The struggle carries the benefit. Compare two lifters. They lift the same weights with excellent form, but one struggles to complete the entire workout, and the other finishes without breaking a sweat. The latter lifter is clearly the stronger one, but the first lifter got a lot more out of the training session. Setting up a training program that has no elements of struggle, challenge, or hardship is just not very useful. Training must be difficult to be beneficial, at least in the long-term.
The same is true of those valuable structural changes to your brain. Absolutely nothing is more effective at helping you learn a skill than practice. According to Dr. Lara Boyd, a researcher on neuroplasticity who specializes in developing recovery strategies from stroke, there is no neuroplasticity drug: “The bottom line is you have to do the work.” In an excellent TEDx Talk, Dr. Boyd talks about individual variability being the deciding factor on whether a person will learn quickly and on their ultimate thresholds for performance. However, regardless of variability, struggle leads to more learning and greater structural changes in the brain. Just like lifting, the struggle, not the outcome, carries the most intrinsic benefits.
Note that not all structural and synaptic changes are good ones. Brain injuries cause both. Also, long-term depression of synapses follows the use it or lose it principle. Dr. Boyd also points out that chronic pain can lead to structural changes in your brain as well. We can actually get better at feeling pain, those receptors becoming a well-worn path that mostly leads to nasty cycles of medication and pain avoidance.
Note also that learning new skills does not just include purely mental challenges. New motor skills challenge the brain in many different ways, forming new pathways and leading to long-term changes, too. As such, exercise and motor learning are key elements of stroke patients’ recovery.
If there is a takeaway from this discussion, it is not simply that “learning new skills is good for you.” I think we already knew that. But, presumably, if you are reading this, you have already taken steps for self-improvement. You have likely tried lifting weights, and you know that it is not easy. You also know that it is valuable and that there is a connection between those two things.
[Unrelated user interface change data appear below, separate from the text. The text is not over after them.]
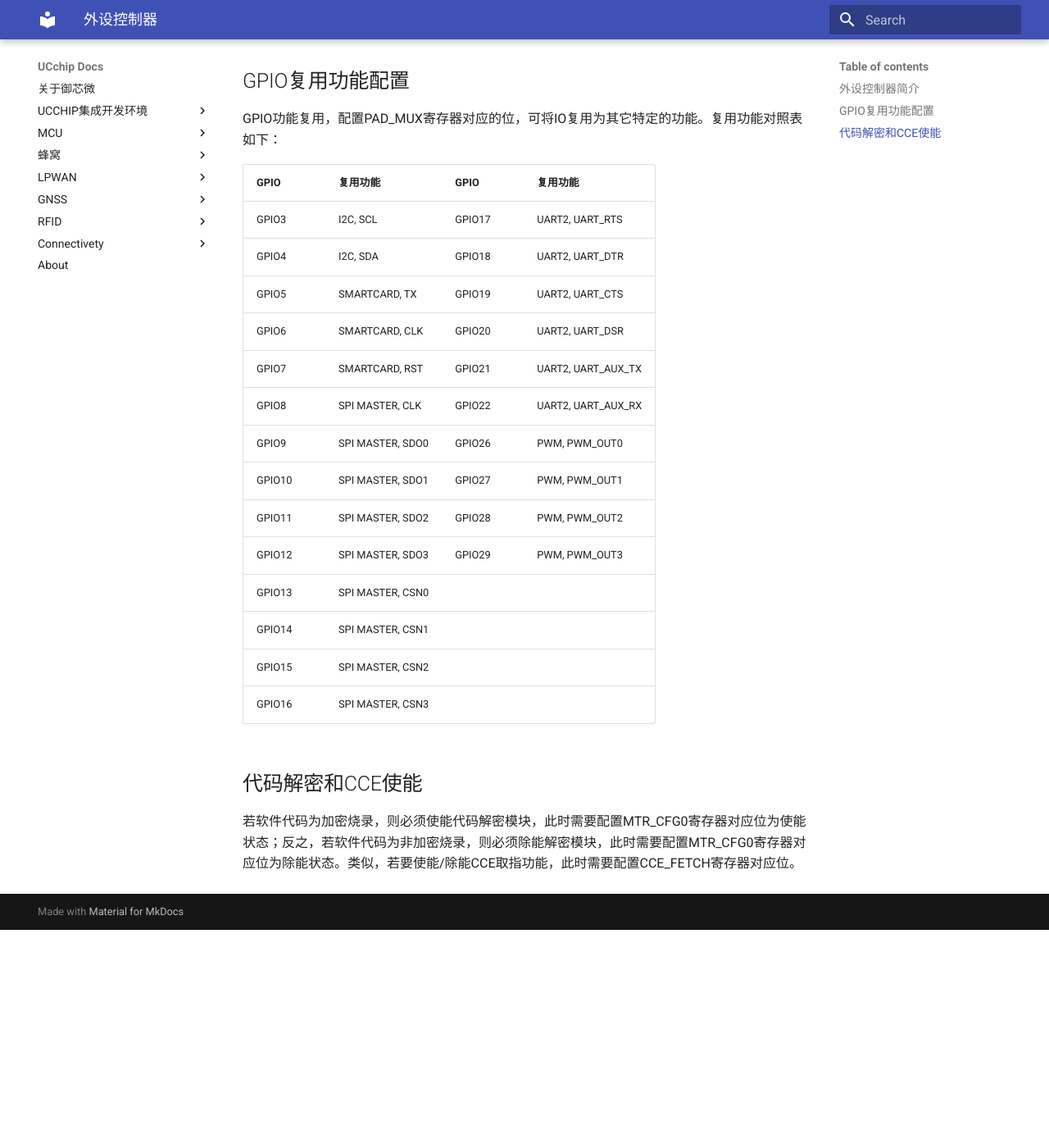
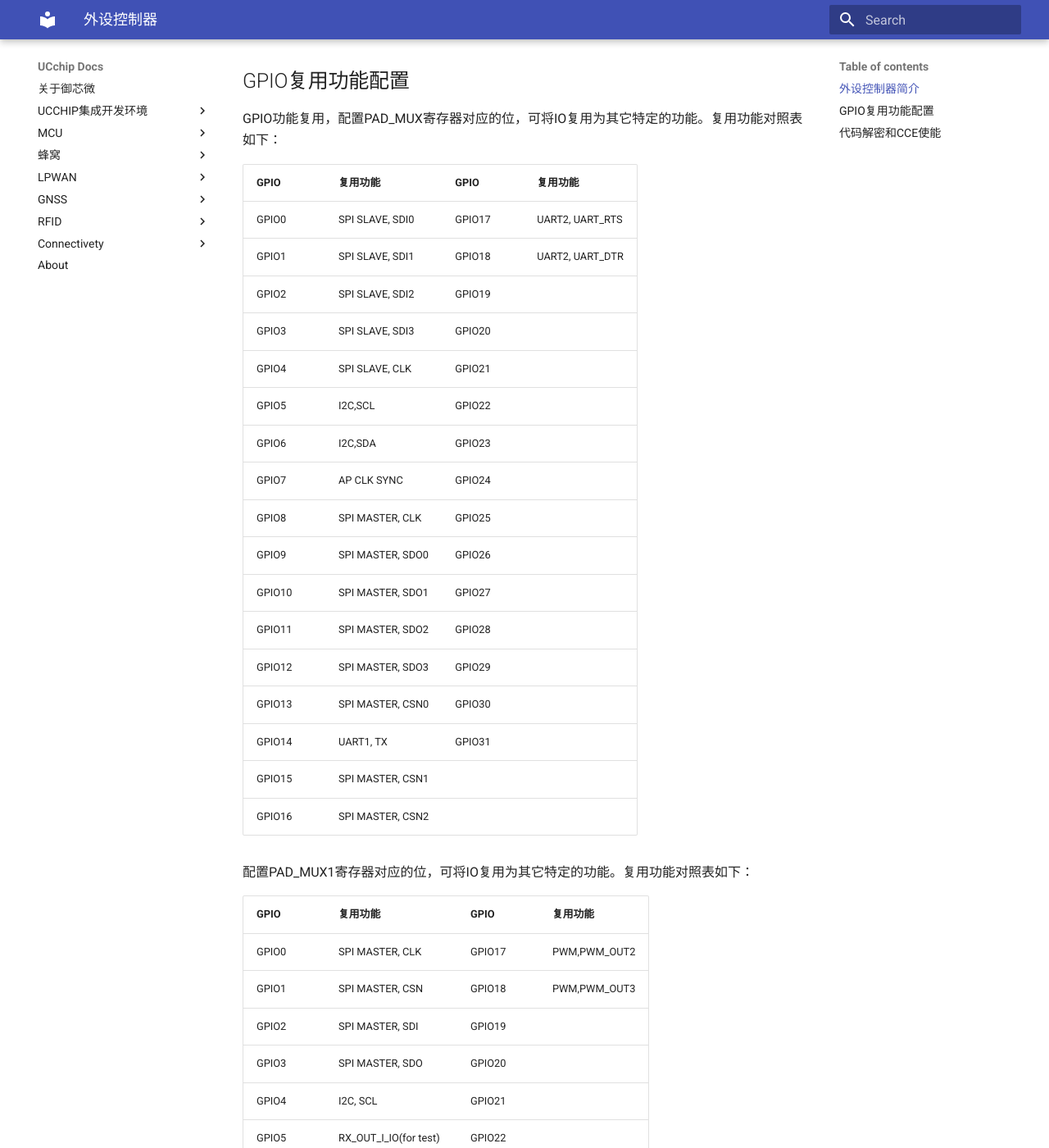
Before and after one commit to June34/docs-online, an MkDocs documentation site: the page built from docs/MCU/imperio/peripheralcontrol/peripheral.md, in a window 1280 px wide and 1400 px high, scrolled down 458 px. Shown: the whole window at 82% size. Built offline with MkDocs 1.6.1 and Material for MkDocs 9.7.7, drawn with Linux system fonts in a browser that asks for light colours; old or Windows-style settings are respelled for this version of MkDocs; before the commit the page ends 1592 px from its top, so only the background shows below that; some of the changed text lies outside the part shown.

Commit message:
modify peripheral

```diff
--- a/docs/MCU/imperio/peripheralcontrol/peripheral.md
+++ b/docs/MCU/imperio/peripheralcontrol/peripheral.md
@@ -16,22 +16,47 @@
 
 GPIO功能复用，配置PAD_MUX寄存器对应的位，可将IO复用为其它特定的功能。复用功能对照表如下：
 
-| GPIO   | 复用功能         | GPIO   | 复用功能           |
-| ------ | ---------------- | ------ | ------------------ |
-| GPIO3  | I2C, SCL         | GPIO17 | UART2, UART_RTS    |
-| GPIO4  | I2C, SDA         | GPIO18 | UART2, UART_DTR    |
-| GPIO5  | SMARTCARD, TX    | GPIO19 | UART2, UART_CTS    |
-| GPIO6  | SMARTCARD, CLK   | GPIO20 | UART2, UART_DSR    |
-| GPIO7  | SMARTCARD, RST   | GPIO21 | UART2, UART_AUX_TX |
-| GPIO8  | SPI MASTER, CLK  | GPIO22 | UART2, UART_AUX_RX |
-| GPIO9  | SPI MASTER, SDO0 | GPIO26 | PWM, PWM_OUT0      |
-| GPIO10 | SPI MASTER, SDO1 | GPIO27 | PWM, PWM_OUT1      |
-| GPIO11 | SPI MASTER, SDO2 | GPIO28 | PWM, PWM_OUT2      |
-| GPIO12 | SPI MASTER, SDO3 | GPIO29 | PWM, PWM_OUT3      |
-| GPIO13 | SPI MASTER, CSN0 |        |                    |
-| GPIO14 | SPI MASTER, CSN1 |        |                    |
-| GPIO15 | SPI MASTER, CSN2 |        |                    |
-| GPIO16 | SPI MASTER, CSN3 |        |                    |
+| GPIO   | 复用功能         | GPIO   | 复用功能        |
+| ------ | ---------------- | ------ | --------------- |
+| GPIO0  | SPI SLAVE, SDI0  | GPIO17 | UART2, UART_RTS |
+| GPIO1  | SPI SLAVE, SDI1  | GPIO18 | UART2, UART_DTR |
+| GPIO2  | SPI SLAVE, SDI2  | GPIO19 |                 |
+| GPIO3  | SPI SLAVE, SDI3  | GPIO20 |                 |
+| GPIO4  | SPI SLAVE, CLK   | GPIO21 |                 |
+| GPIO5  | I2C,SCL          | GPIO22 |                 |
+| GPIO6  | I2C,SDA          | GPIO23 |                 |
+| GPIO7  | AP CLK SYNC      | GPIO24 |                 |
+| GPIO8  | SPI MASTER, CLK  | GPIO25 |                 |
+| GPIO9  | SPI MASTER, SDO0 | GPIO26 |                 |
+| GPIO10 | SPI MASTER, SDO1 | GPIO27 |                 |
+| GPIO11 | SPI MASTER, SDO2 | GPIO28 |                 |
+| GPIO12 | SPI MASTER, SDO3 | GPIO29 |                 |
+| GPIO13 | SPI MASTER, CSN0 | GPIO30 |                 |
+| GPIO14 | UART1, TX        | GPIO31 |                 |
+| GPIO15 | SPI MASTER, CSN1 |        |                 |
+| GPIO16 | SPI MASTER, CSN2 |        |                 |
+
+配置PAD_MUX1寄存器对应的位，可将IO复用为其它特定的功能。复用功能对照表如下：
+
+| GPIO   | 复用功能              | GPIO   | 复用功能     |
+| ------ | --------------------- | ------ | ------------ |
+| GPIO0  | SPI MASTER, CLK       | GPIO17 | PWM,PWM_OUT2 |
+| GPIO1  | SPI MASTER, CSN       | GPIO18 | PWM,PWM_OUT3 |
+| GPIO2  | SPI MASTER, SDI       | GPIO19 |              |
+| GPIO3  | SPI MASTER, SDO       | GPIO20 |              |
+| GPIO4  | I2C, SCL              | GPIO21 |              |
+| GPIO5  | RX_OUT_I_IO(for test) | GPIO22 |              |
+| GPIO6  | RX_OUT_Q_IO(for test) | GPIO23 |              |
+| GPIO7  | RX CLK(for test)      | GPIO24 |              |
+| GPIO8  | CLK32(for test)       | GPIO25 | CANBUS,TX    |
+| GPIO9  | DCXO CLK(for test)    | GPIO26 | CANBUS,TX    |
+| GPIO10 | CAN BUS,TX            | GPIO27 |              |
+| GPIO11 | CAN BUS,RX            | GPIO28 |              |
+| GPIO12 | UART1,UART_TX         | GPIO29 |              |
+| GPIO13 | UART1,UART_RX         | GPIO30 |              |
+| GPIO14 | I2C,SDA               | GPIO31 |              |
+| GPIO15 | PWM,PWM_OUT0          |        |              |
+| GPIO16 | PWM,PWM_OUT1          |        |              |
 
 ## 代码解密和CCE使能
 
```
We do not know all the reasons why lifting and learning make us better; in some ways, it is like alchemy—magicking gold out of the right combinations of base metals, heat, and pressure. Like lifting, learning new skills is good for you, but not when it is easy. It is important to push past the steep learning curve of the early gains to where you really struggle to make progress, because the struggle—the land that will test your willingness to continue—is where the alchemy happens.
Thomas F. Münte, Lutz Jancke, Eckart Altenmüller, “The Musician’s Brain as a Model of Neuroplasticity,” Nature Reviews, Neuroscience, Vol. 3 (June 2002).
Dr. Lara Boyd, “After Watching This, Your Brain Will Not Be the Same,” TEDxVancouver (2015) (available at https://youtu.be/LNHBMFCzznE/).
Brütsch, K., Siegel, A. M., & Jäncke, L. (2014). The architecture of the chess player׳s brain. Neuropsychologia, 62, 152–162. doi:10.1016/j.neuropsychologia.2014.07.019